→ **TASK REQUIREMENTS**: Copy the data that follows exactly, and include none of its images.

→ **DATA**:
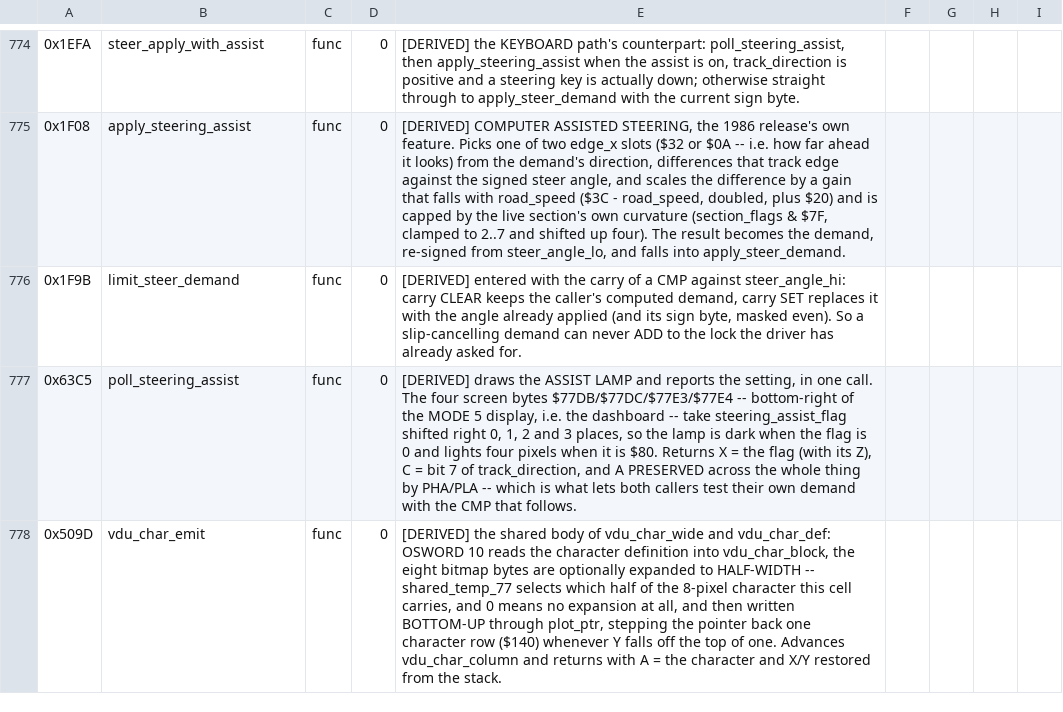
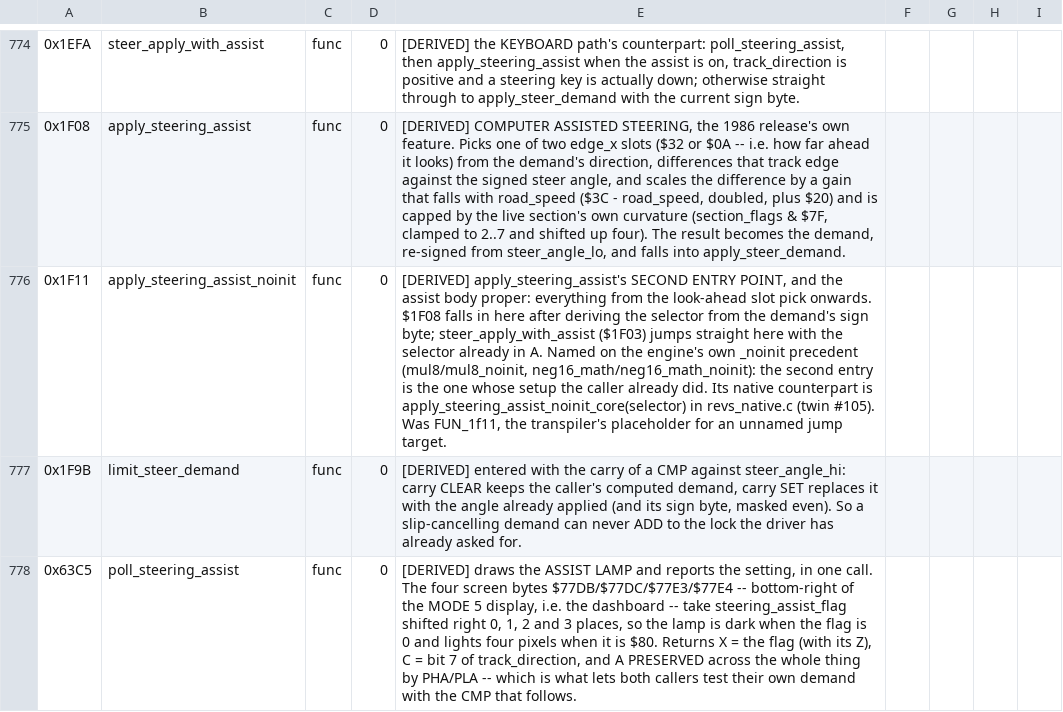
Before and after one commit to Vesuri/revs, a CSV file: disasm/symbols.csv, drawn as a sheet; only a part is shown, gaps mark what is left out; the shorter side is filled out with more unchanged rows; the diff names each change by its address in the sheet, - before the commit and + after, or states it on an @@ line.

Commit message:
🔬 $1F11 was FUN_1f11 — apply_steering_assist's second entry point, now named
Found while classifying which cpu-register-input helpers still have a PRODUCTION
caller: `FUN_1f11` looked like one, because the transpiler's placeholder for an
unnamed jump target carries no `__t6502` suffix and so reads as real code.  It is not
— both its callers are oracle bodies (apply_steering_assist__t6502 and
steer_apply_with_assist__t6502), which is why `make transtrap` still reports zero
transliterated bodies entered in all nine scenarios.

What it really is: the assist body proper at $1F11, everything from the look-ahead
slot pick onwards.  $1F08 falls into it after deriving the selector from the demand's
sign byte; steer_apply_with_assist jumps straight in with the selector already in A.
Named on the engine's own precedent for exactly that shape (mul8/mul8_noinit,
neg16_math/neg16_math_noinit), and the twin's static helper becomes its `_core`.

An unnamed hex address in a twin is a rename that was skipped, so it is applied here
rather than queued.  make validate FN=steer: all nine steering twins 0 mismatch.

```diff
--- a/disasm/symbols.csv
+++ b/disasm/symbols.csv
+row 776: 0x1F11 | apply_steering_assist_noinit | func | 0 | [DERIVED] apply_steering_assist's SECOND ENTRY POINT, and the assist body proper: everything from the look-ahead slot pick onwards. $1F08 falls in here after deriving the selector from the demand's sign byte; steer_apply_with_assist ($1F03) jumps straight here with the selector already in A. Named on the engine's own _noinit precedent (mul8/mul8_noinit, neg16_math/neg16_math_noinit): the second entry is the one whose setup the caller already did. Its native counterpart is apply_steering_assist_noinit_core(selector) in revs_native.c (twin #105). Was FUN_1f11, the transpiler's placeholder for an unnamed jump target.
```
Also changed, not shown: 1 other file.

→ **RESPONSE TO THE TASK**:
Before and after one commit to Vesuri/revs, a CSV file: disasm/symbols.csv, drawn as a sheet; only a part is shown, gaps mark what is left out; the shorter side is filled out with more unchanged rows; the diff names each change by its address in the sheet, - before the commit and + after, or states it on an @@ line.

Commit message:
🔬 $1F11 was FUN_1f11 — apply_steering_assist's second entry point, now named
Found while classifying which cpu-register-input helpers still have a PRODUCTION
caller: `FUN_1f11` looked like one, because the transpiler's placeholder for an
unnamed jump target carries no `__t6502` suffix and so reads as real code.  It is not
— both its callers are oracle bodies (apply_steering_assist__t6502 and
steer_apply_with_assist__t6502), which is why `make transtrap` still reports zero
transliterated bodies entered in all nine scenarios.

What it really is: the assist body proper at $1F11, everything from the look-ahead
slot pick onwards.  $1F08 falls into it after deriving the selector from the demand's
sign byte; steer_apply_with_assist jumps straight in with the selector already in A.
Named on the engine's own precedent for exactly that shape (mul8/mul8_noinit,
neg16_math/neg16_math_noinit), and the twin's static helper becomes its `_core`.

An unnamed hex address in a twin is a rename that was skipped, so it is applied here
rather than queued.  make validate FN=steer: all nine steering twins 0 mismatch.

```diff
--- a/disasm/symbols.csv
+++ b/disasm/symbols.csv
+row 776: 0x1F11 | apply_steering_assist_noinit | func | 0 | [DERIVED] apply_steering_assist's SECOND ENTRY POINT, and the assist body proper: everything from the look-ahead slot pick onwards. $1F08 falls in here after deriving the selector from the demand's sign byte; steer_apply_with_assist ($1F03) jumps straight here with the selector already in A. Named on the engine's own _noinit precedent (mul8/mul8_noinit, neg16_math/neg16_math_noinit): the second entry is the one whose setup the caller already did. Its native counterpart is apply_steering_assist_noinit_core(selector) in revs_native.c (twin #105). Was FUN_1f11, the transpiler's placeholder for an unnamed jump target.
```
Also changed, not shown: 1 other file.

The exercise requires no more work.